[Required action]: Any images in the material are to be dropped while every line is retyped exactly.

"""

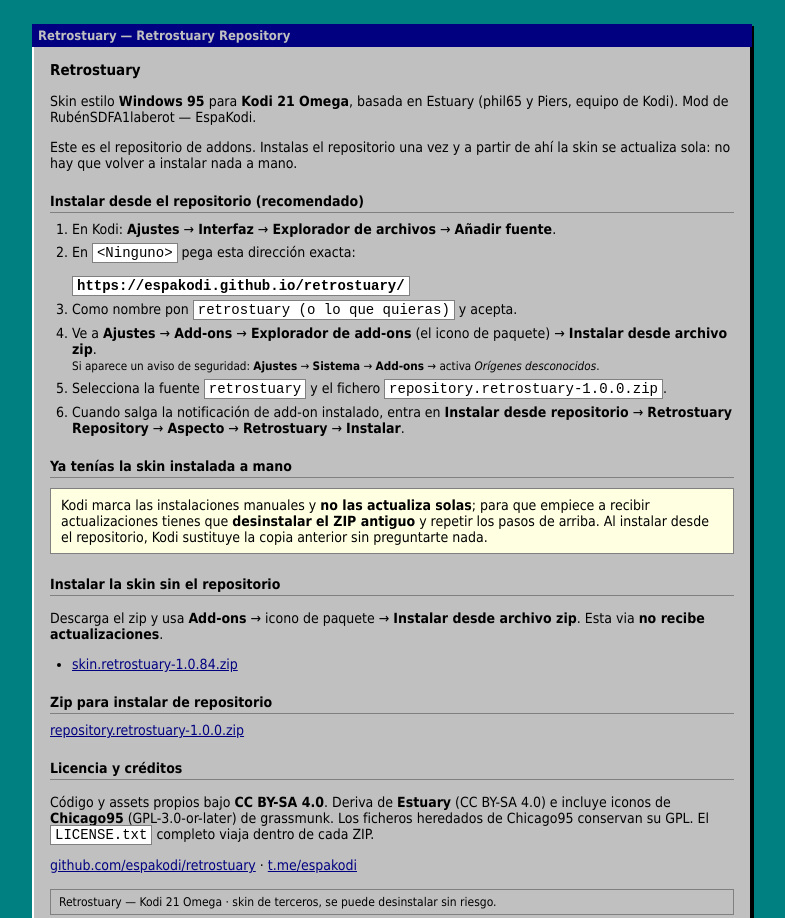
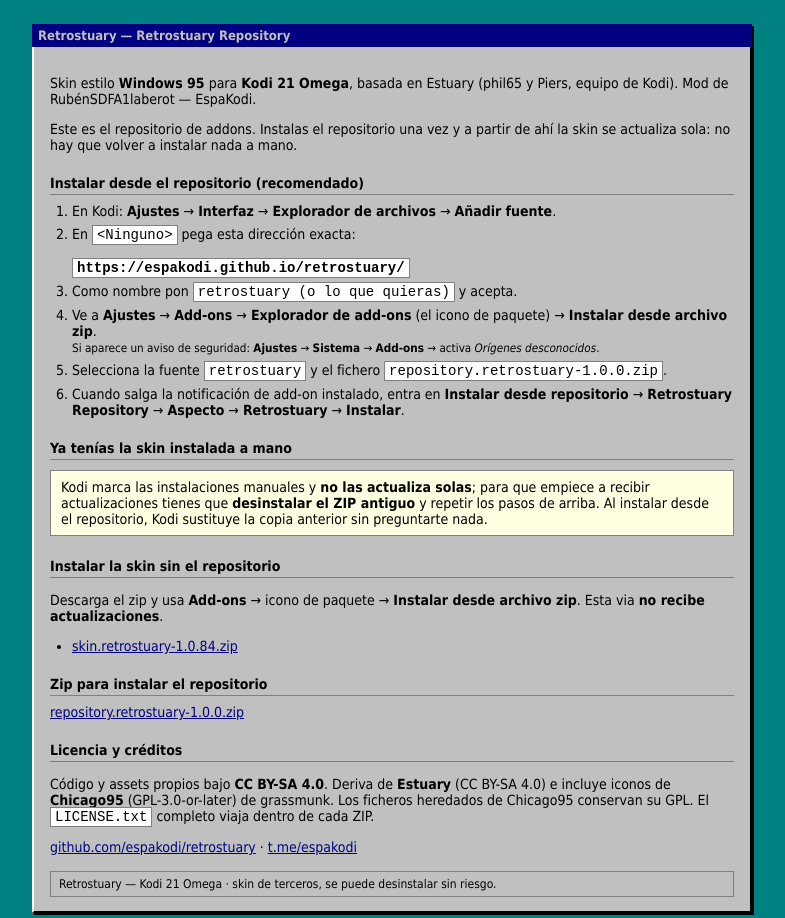
Before and after one commit to espakodi/retrostuary, a plain HTML site: page index.html in a window 1280 px wide. Shown: the top 918 px of the page, without its empty margins (248-1033 px from the left). Drawn offline with Linux system fonts and the light colour scheme.

Commit message:
Fix heading text for repository installation instructions

```diff
--- a/index.html
+++ b/index.html
@@ -38,7 +38,6 @@
 <div class="title">Retrostuary &mdash; Retrostuary Repository</div>
 <div class="body">
 
-<h1>Retrostuary</h1>
 <p>Skin estilo <strong>Windows 95</strong> para <strong>Kodi 21 Omega</strong>, basada en
 Estuary (phil65 y Piers, equipo de Kodi). Mod de RubénSDFA1laberot &mdash; EspaKodi.</p>
 <p>Este es el repositorio de addons. Instalas el repositorio una vez y a partir de
@@ -79,7 +78,7 @@
 <li><a href="skin.retrostuary/skin.retrostuary-1.0.84.zip">skin.retrostuary-1.0.84.zip</a></li>
 </ul>
 
-<h2>Zip para instalar de repositorio</h2>
+<h2>Zip para instalar el repositorio</h2>
 <a href="repository.retrostuary-1.0.0.zip">repository.retrostuary-1.0.0.zip</a><br>
 
 <h2>Licencia y créditos</h2>
```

"""

[Solved problem]:
Before and after one commit to espakodi/retrostuary, a plain HTML site: page index.html in a window 1280 px wide. Shown: the top 918 px of the page, without its empty margins (248-1033 px from the left). Drawn offline with Linux system fonts and the light colour scheme.

Commit message:
Fix heading text for repository installation instructions

```diff
--- a/index.html
+++ b/index.html
@@ -38,7 +38,6 @@
 <div class="title">Retrostuary &mdash; Retrostuary Repository</div>
 <div class="body">
 
-<h1>Retrostuary</h1>
 <p>Skin estilo <strong>Windows 95</strong> para <strong>Kodi 21 Omega</strong>, basada en
 Estuary (phil65 y Piers, equipo de Kodi). Mod de RubénSDFA1laberot &mdash; EspaKodi.</p>
 <p>Este es el repositorio de addons. Instalas el repositorio una vez y a partir de
@@ -79,7 +78,7 @@
 <li><a href="skin.retrostuary/skin.retrostuary-1.0.84.zip">skin.retrostuary-1.0.84.zip</a></li>
 </ul>
 
-<h2>Zip para instalar de repositorio</h2>
+<h2>Zip para instalar el repositorio</h2>
 <a href="repository.retrostuary-1.0.0.zip">repository.retrostuary-1.0.0.zip</a><br>
 
 <h2>Licencia y créditos</h2>
```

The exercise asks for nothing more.